PROBLEM REQUIREMENTS:
Go through the data underneath and report how many lines hold the string "maxWidth", giving only the number.

MATERIAL PROVIDED:
*** Begin section ***

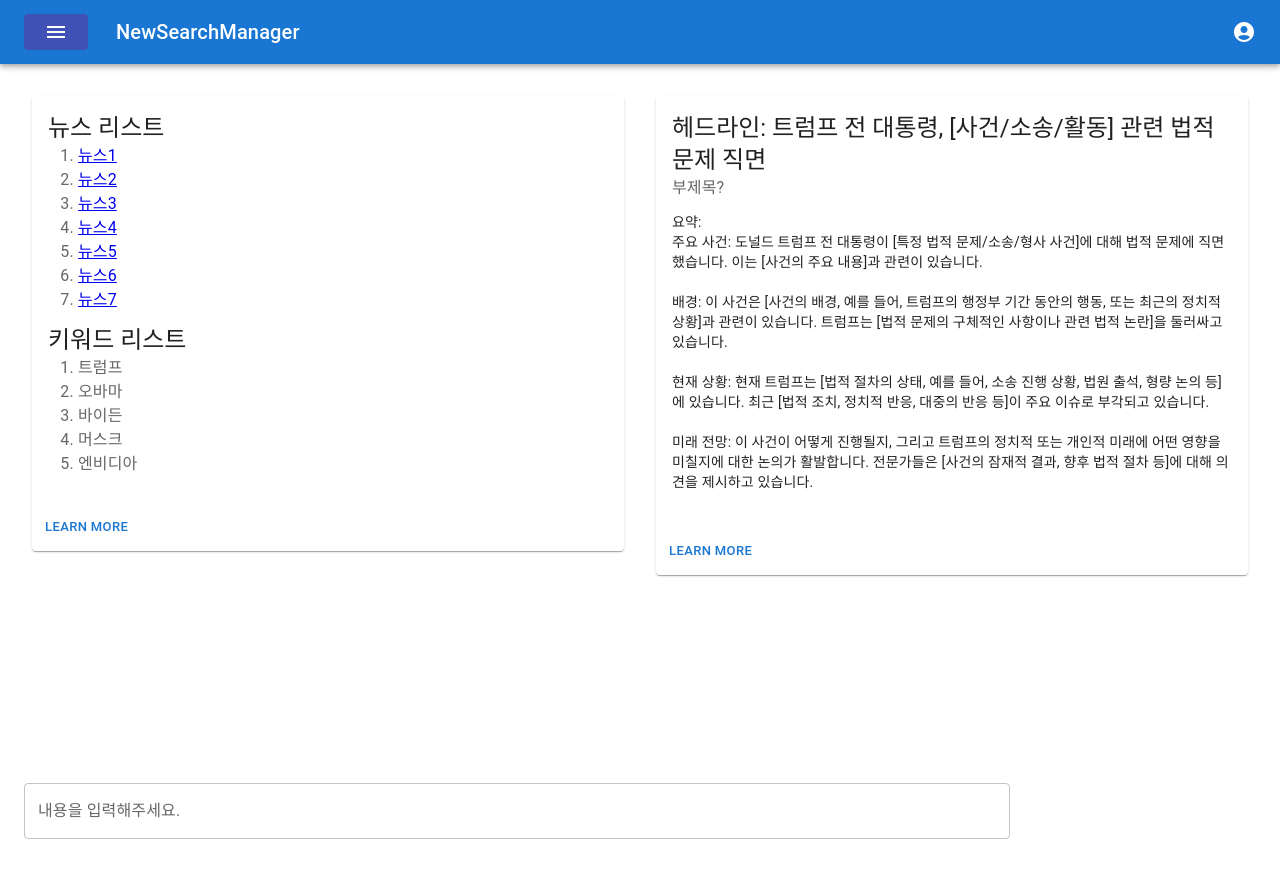
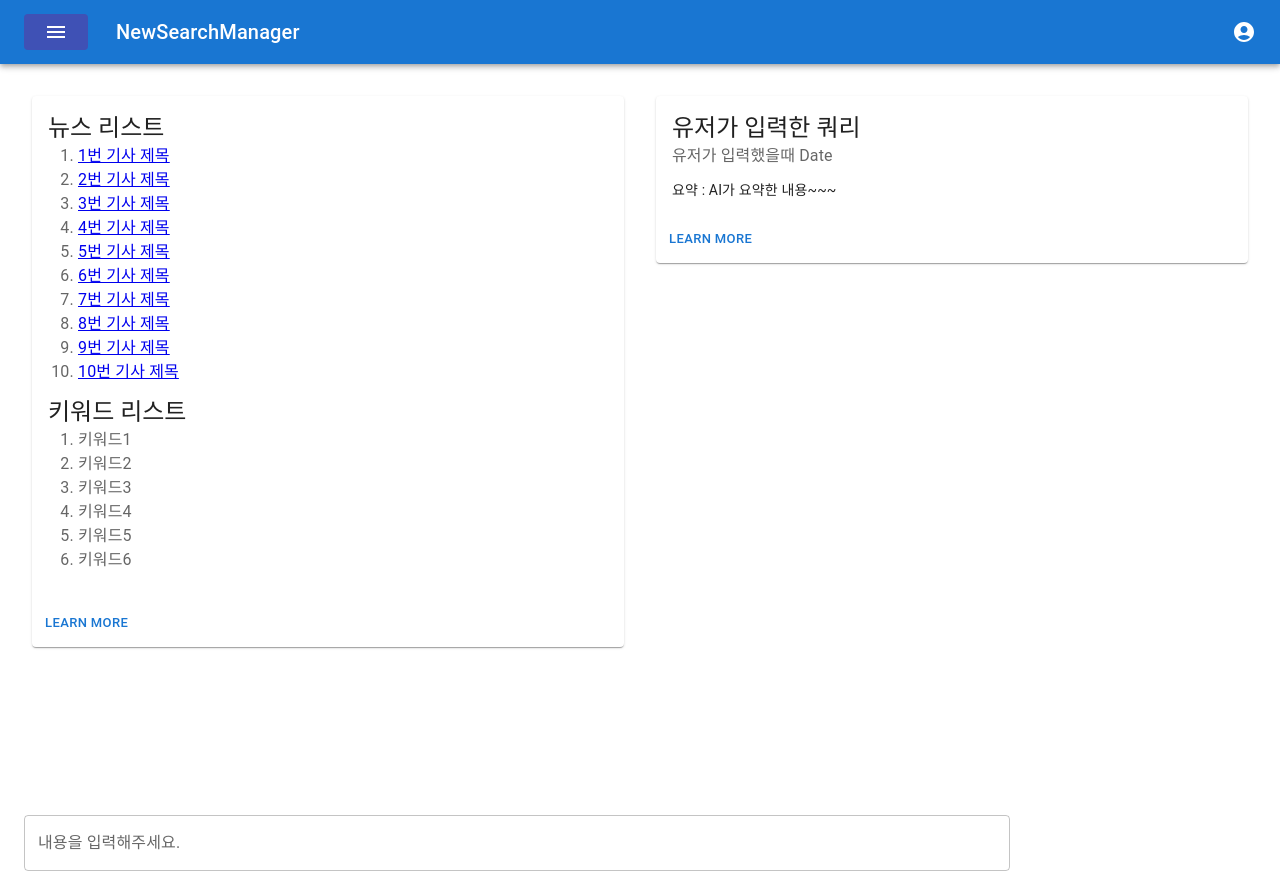
Before and after one commit to 2024-summer-LLM-Bootcamp/NewSearchPedia_FE, a React (Vite) app: page /article in a window 1280 px wide. Before the commit the page ends 839 px from the top, so only its background shows below. Built offline with nearby package versions, Linux system fonts and the light colour scheme.

Commit message:
moke-up데이터 + articlePage 데이터뿌리는 형식으로 수정

```diff
--- a/src/pages/article/Data/keywordData.js
+++ /dev/null
@@ -1,4 +0,0 @@
-// 서버에서 받아올 키워드 data
-const keywords = ['트럼프', '오바마', '바이든', '머스크', '엔비디아'];
-
-export default keywords;
--- a/src/pages/article/Data/newsData.js
+++ /dev/null
@@ -1,4 +0,0 @@
-// 서버에서 받아올 뉴스 data
-const newsList = ['뉴스1', '뉴스2', '뉴스3', '뉴스4', '뉴스5', '뉴스6', '뉴스7'];
-
-export default newsList;
--- /dev/null
+++ b/src/pages/article/Data/serverData.js
@@ -0,0 +1,31 @@
+const serverData = {
+    userInputValue : "유저가 입력한 쿼리",
+
+    created_at : "유저가 입력했을때 Date",
+
+    newsList : [
+      {title:"1번 기사 제목", link:"aaaaaa", pubDate: "Tue, 23 Jul 2024 16:36:00 +0900"},
+      {title:"2번 기사 제목", link:"aaaaaa", pubDate: "Tue, 23 Jul 2024 16:36:00 +0900"},
+      {title:"3번 기사 제목", link:"aaaaaa", pubDate: "Tue, 23 Jul 2024 16:36:00 +0900"},
+      {title:"4번 기사 제목", link:"aaaaaa", pubDate: "Tue, 23 Jul 2024 16:36:00 +0900"},
+      {title:"5번 기사 제목", link:"aaaaaa", pubDate: "Tue, 23 Jul 2024 16:36:00 +0900"},
+      {title:"6번 기사 제목", link:"aaaaaa", pubDate: "Tue, 23 Jul 2024 16:36:00 +0900"},
+      {title:"7번 기사 제목", link:"aaaaaa", pubDate: "Tue, 23 Jul 2024 16:36:00 +0900"},
+      {title:"8번 기사 제목", link:"aaaaaa", pubDate: "Tue, 23 Jul 2024 16:36:00 +0900"},
+      {title:"9번 기사 제목", link:"aaaaaa", pubDate: "Tue, 23 Jul 2024 16:36:00 +0900"},
+      {title:"10번 기사 제목", link:"aaaaaa", pubDate: "Tue, 23 Jul 2024 16:36:00 +0900"},
+    ],
+
+    encycList : [
+      {keyword : "키워드1", link:"aaaaaa"},
+      {keyword : "키워드2", link:"aaaaaa"},
+      {keyword : "키워드3", link:"aaaaaa"},
+      {keyword : "키워드4", link:"aaaaaa"},
+      {keyword : "키워드5", link:"aaaaaa"},
+      {keyword : "키워드6", link:"aaaaaa"},
+    ],
+
+    summary : "AI가 요약한 내용~~~"
+}
+
+export default serverData;
--- a/src/pages/article/articlePage.jsx
+++ b/src/pages/article/articlePage.jsx
@@ -2,8 +2,8 @@ import * as React from 'react';
 import { useState } from 'react';
 import { Box, Card, CardActions, CardContent, Button, Typography, Container, TextField, Grid } from '@mui/material';
 import PrimarySearchAppBar from './component/PrimarySearchAppBar';
-import newsList from './Data/newsData';
-import keywords from './Data/keywordData';
+import serverData from './Data/serverData';
+
 
 export default function Article() {
   const [inputValue, setInput] = useState('');
@@ -33,9 +33,9 @@ export default function Article() {
                   </Typography>
                   <Typography sx={{ mb: 1.5, marginLeft: '30px' }} color="text.secondary">
                     <ol>
-                      {newsList.map((news) => (
+                      {serverData.newsList.map((news) => (
                         <li>
-                          <a href="https://news.naver.com/">{news}</a>
+                          <a href="https://news.naver.com/">{news.title}</a>
                         </li>
                       ))}
                     </ol>
@@ -46,8 +46,8 @@ export default function Article() {
                     </Typography>
                     <Typography sx={{ mb: 1.5, marginLeft: '30px' }} color="text.secondary">
                       <ol>
-                        {keywords.map((keyword) => (
-                          <li>{keyword}</li>
+                        {serverData.encycList.map((word) => (
+                          <li>{word.keyword}</li>
                         ))}
                       </ol>
                     </Typography>
@@ -63,29 +63,13 @@ export default function Article() {
               <Card sx={{ margin: 1 }}>
                 <CardContent>
                   <Typography variant="h5" component="div">
-                    헤드라인: 트럼프 전 대통령, [사건/소송/활동] 관련 법적 문제 직면
+                    {serverData.userInputValue}
                   </Typography>
                   <Typography sx={{ mb: 1.5 }} color="text.secondary">
-                    부제목?
+                    {serverData.created_at}
                   </Typography>
                   <Typography variant="body2" sx={{ whiteSpace: 'pre-line', overflowWrap: 'break-word' }}>
-                    요약:
-                    <br />
-                    주요 사건: 도널드 트럼프 전 대통령이 [특정 법적 문제/소송/형사 사건]에 대해 법적 문제에 직면했습니다. 이는 [사건의 주요 내용]과 관련이 있습니다.
-                    <br />
-                    <br />
-                    배경: 이 사건은 [사건의 배경, 예를 들어, 트럼프의 행정부 기간 동안의 행동, 또는 최근의 정치적 상황]과 관련이 있습니다. 트럼프는 [법적 문제의 구체적인 사항이나 관련 법적 논란]을
-                    둘러싸고 있습니다.
-                    <br />
-                    <br />
-                    현재 상황: 현재 트럼프는 [법적 절차의 상태, 예를 들어, 소송 진행 상황, 법원 출석, 형량 논의 등]에 있습니다. 최근 [법적 조치, 정치적 반응, 대중의 반응 등]이 주요 이슈로 부각되고
-                    있습니다.
-                    <br />
-                    <br />
-                    미래 전망: 이 사건이 어떻게 진행될지, 그리고 트럼프의 정치적 또는 개인적 미래에 어떤 영향을 미칠지에 대한 논의가 활발합니다. 전문가들은 [사건의 잠재적 결과, 향후 법적 절차 등]에
-                    대해 의견을 제시하고 있습니다.
-                    <br />
-                    <br />
+                    요약 : {serverData.summary}
                   </Typography>
                 </CardContent>
                 <CardActions>
@@ -95,7 +79,7 @@ export default function Article() {
             </Grid>
           </Grid>
 
-          <Box sx={{ maxWidth: '80%', marginTop: 25, display: 'flex', justifyContent: 'center', alignItems: 'center' }}>
+          <Box sx={{ maxWidth: '80%', marginTop : 20, display: 'flex', justifyContent: 'center', alignItems: 'center' }}>
             <TextField sx={{ width: '100%' }} fullWidth label="내용을 입력해주세요." id="fullWidth" onKeyDown={handleKeyDown} />
             {console.log(inputValue)}
           </Box>
--- a/src/pages/article/component/drawer.jsx
+++ b/src/pages/article/component/drawer.jsx
@@ -1,8 +1,18 @@
 import * as React from 'react';
+import { useState } from 'react';
 import { Box, Drawer, Button, List, Divider, ListItem, ListItemButton, ListItemIcon, ListItemText } from '@mui/material';
 import { Inbox as InboxIcon, Mail as MailIcon, Menu as MenuIcon } from '@mui/icons-material';
 import Pagination from '@mui/material/Pagination';
 import ArticleSearch from './articleSearch';
+
+
+//서버에서 데이터를 가져오는 함수
+async function getRevies() {
+  const response = await fetch(url); //url지정해야함
+  const body = await response.json();
+  return body;
+}
+
 
 export default function TemporaryDrawer() {
   const [open, setOpen] = React.useState(false);
@@ -10,8 +20,12 @@ export default function TemporaryDrawer() {
 
   const itemsPerPage = 4; // 페이지당 항목 수
 
-  //   서버에서 받아올? 사용자 입력값 (예시)
-  const items = ['Inbox', 'Starred', 'Send email', 'Drafts', 'All mail', 'Trash', 'Spam'];
+  //서버에서 유저가 입력한 값으로 items변경
+  const [items, setItems] = useState([]);
+  const handleLoadClick = async () => {
+    const { context } = await getRevies();
+    setItems(context);
+  };
 
   const handleChangePage = (event, newPage) => {
     setCurrentPage(newPage);
@@ -34,7 +48,7 @@ export default function TemporaryDrawer() {
         {paginatedItems.map((text, index) => (
           <ListItem key={text} disablePadding>
             <ListItemButton>
-              <ListItemIcon>{index % 2 === 0 ? <InboxIcon /> : <MailIcon />}</ListItemIcon>
+              <ListItemIcon>{ (currentPage-1) * itemsPerPage + index+1 + "." }{<InboxIcon />}</ListItemIcon>
               <ListItemText primary={text} />
             </ListItemButton>
           </ListItem>
@@ -59,7 +73,7 @@ export default function TemporaryDrawer() {
       >
         <MenuIcon />
       </Button>
-      <Drawer open={open} onClose={toggleDrawer(false)}>
+      <Drawer open={open} onClose={toggleDrawer(false)} onClick={handleLoadClick}>
         {DrawerList}
       </Drawer>
     </div>
```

*** End section ***

ANSWER FOR THIS EXERCISE:
2